> **Your objective**:
Write out the records that appear below, verbatim and complete, but without pictures.
───── Exercise material ─────
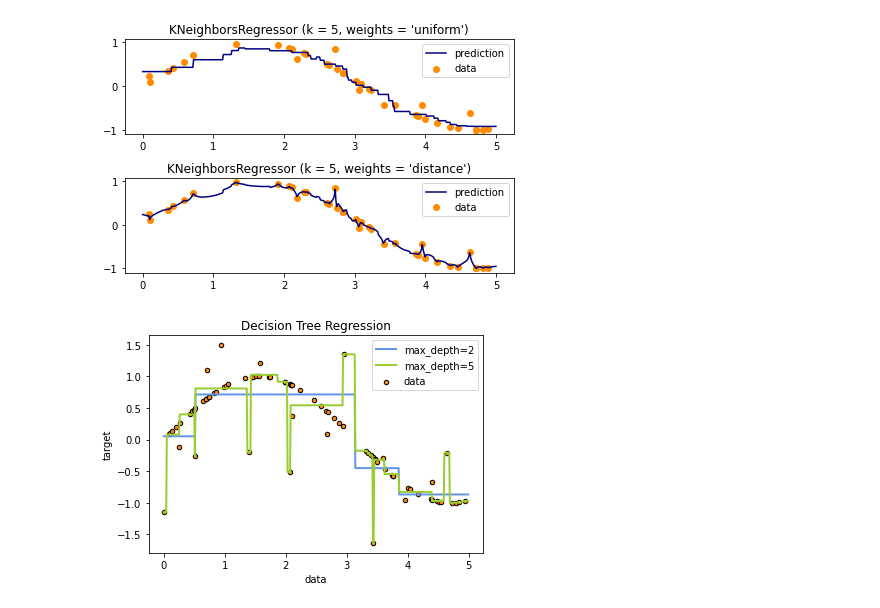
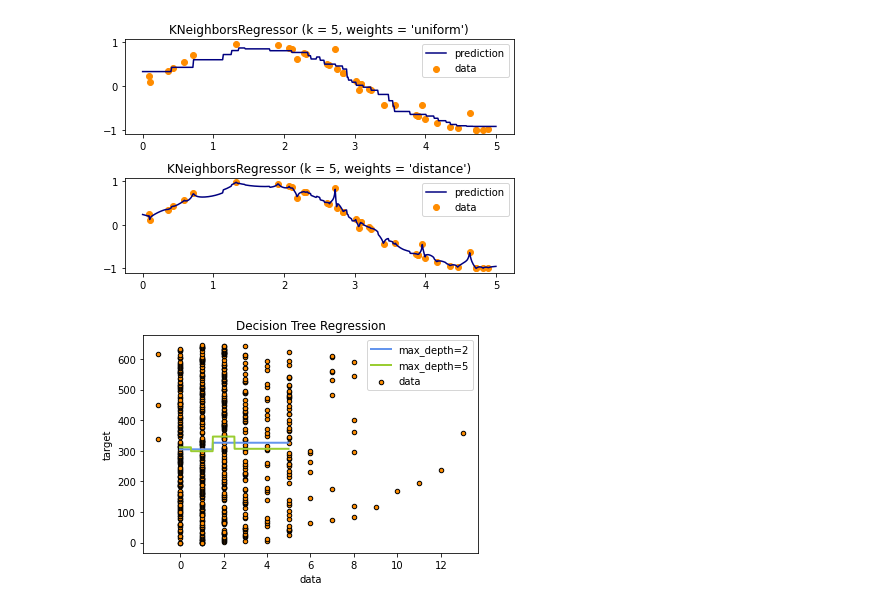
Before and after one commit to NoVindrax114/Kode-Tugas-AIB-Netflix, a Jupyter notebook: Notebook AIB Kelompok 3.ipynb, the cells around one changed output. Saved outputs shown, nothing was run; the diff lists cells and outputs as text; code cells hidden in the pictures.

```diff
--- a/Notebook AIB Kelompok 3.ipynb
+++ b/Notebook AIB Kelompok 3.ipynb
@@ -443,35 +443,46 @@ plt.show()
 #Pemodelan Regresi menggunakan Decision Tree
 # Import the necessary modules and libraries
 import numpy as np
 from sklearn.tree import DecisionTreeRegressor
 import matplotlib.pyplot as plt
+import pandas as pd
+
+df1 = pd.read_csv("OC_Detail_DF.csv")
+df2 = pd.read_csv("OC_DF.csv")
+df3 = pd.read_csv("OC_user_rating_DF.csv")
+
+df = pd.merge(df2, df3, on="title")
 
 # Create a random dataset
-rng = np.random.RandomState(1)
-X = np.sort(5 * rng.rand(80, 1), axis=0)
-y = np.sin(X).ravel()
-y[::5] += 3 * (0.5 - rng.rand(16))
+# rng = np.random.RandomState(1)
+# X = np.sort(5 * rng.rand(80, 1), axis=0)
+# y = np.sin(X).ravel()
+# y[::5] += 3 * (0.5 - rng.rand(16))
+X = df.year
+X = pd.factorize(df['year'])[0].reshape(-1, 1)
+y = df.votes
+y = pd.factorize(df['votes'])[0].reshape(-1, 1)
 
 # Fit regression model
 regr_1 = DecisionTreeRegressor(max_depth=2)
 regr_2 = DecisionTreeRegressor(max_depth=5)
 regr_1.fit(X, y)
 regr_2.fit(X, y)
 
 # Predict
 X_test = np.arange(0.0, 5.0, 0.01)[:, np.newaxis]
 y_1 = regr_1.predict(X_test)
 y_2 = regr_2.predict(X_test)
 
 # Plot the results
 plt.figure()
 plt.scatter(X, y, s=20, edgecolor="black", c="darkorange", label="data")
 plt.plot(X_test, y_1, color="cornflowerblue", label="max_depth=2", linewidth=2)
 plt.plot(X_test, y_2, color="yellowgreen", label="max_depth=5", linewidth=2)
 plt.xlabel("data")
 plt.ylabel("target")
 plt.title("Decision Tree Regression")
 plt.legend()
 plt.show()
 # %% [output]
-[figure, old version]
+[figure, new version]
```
─────
> **Output below**:
Before and after one commit to NoVindrax114/Kode-Tugas-AIB-Netflix, a Jupyter notebook: Notebook AIB Kelompok 3.ipynb, the cells around one changed output. Saved outputs shown, nothing was run; the diff lists cells and outputs as text; code cells hidden in the pictures.

```diff
--- a/Notebook AIB Kelompok 3.ipynb
+++ b/Notebook AIB Kelompok 3.ipynb
@@ -443,35 +443,46 @@ plt.show()
 #Pemodelan Regresi menggunakan Decision Tree
 # Import the necessary modules and libraries
 import numpy as np
 from sklearn.tree import DecisionTreeRegressor
 import matplotlib.pyplot as plt
+import pandas as pd
+
+df1 = pd.read_csv("OC_Detail_DF.csv")
+df2 = pd.read_csv("OC_DF.csv")
+df3 = pd.read_csv("OC_user_rating_DF.csv")
+
+df = pd.merge(df2, df3, on="title")
 
 # Create a random dataset
-rng = np.random.RandomState(1)
-X = np.sort(5 * rng.rand(80, 1), axis=0)
-y = np.sin(X).ravel()
-y[::5] += 3 * (0.5 - rng.rand(16))
+# rng = np.random.RandomState(1)
+# X = np.sort(5 * rng.rand(80, 1), axis=0)
+# y = np.sin(X).ravel()
+# y[::5] += 3 * (0.5 - rng.rand(16))
+X = df.year
+X = pd.factorize(df['year'])[0].reshape(-1, 1)
+y = df.votes
+y = pd.factorize(df['votes'])[0].reshape(-1, 1)
 
 # Fit regression model
 regr_1 = DecisionTreeRegressor(max_depth=2)
 regr_2 = DecisionTreeRegressor(max_depth=5)
 regr_1.fit(X, y)
 regr_2.fit(X, y)
 
 # Predict
 X_test = np.arange(0.0, 5.0, 0.01)[:, np.newaxis]
 y_1 = regr_1.predict(X_test)
 y_2 = regr_2.predict(X_test)
 
 # Plot the results
 plt.figure()
 plt.scatter(X, y, s=20, edgecolor="black", c="darkorange", label="data")
 plt.plot(X_test, y_1, color="cornflowerblue", label="max_depth=2", linewidth=2)
 plt.plot(X_test, y_2, color="yellowgreen", label="max_depth=5", linewidth=2)
 plt.xlabel("data")
 plt.ylabel("target")
 plt.title("Decision Tree Regression")
 plt.legend()
 plt.show()
 # %% [output]
-[figure, old version]
+[figure, new version]
```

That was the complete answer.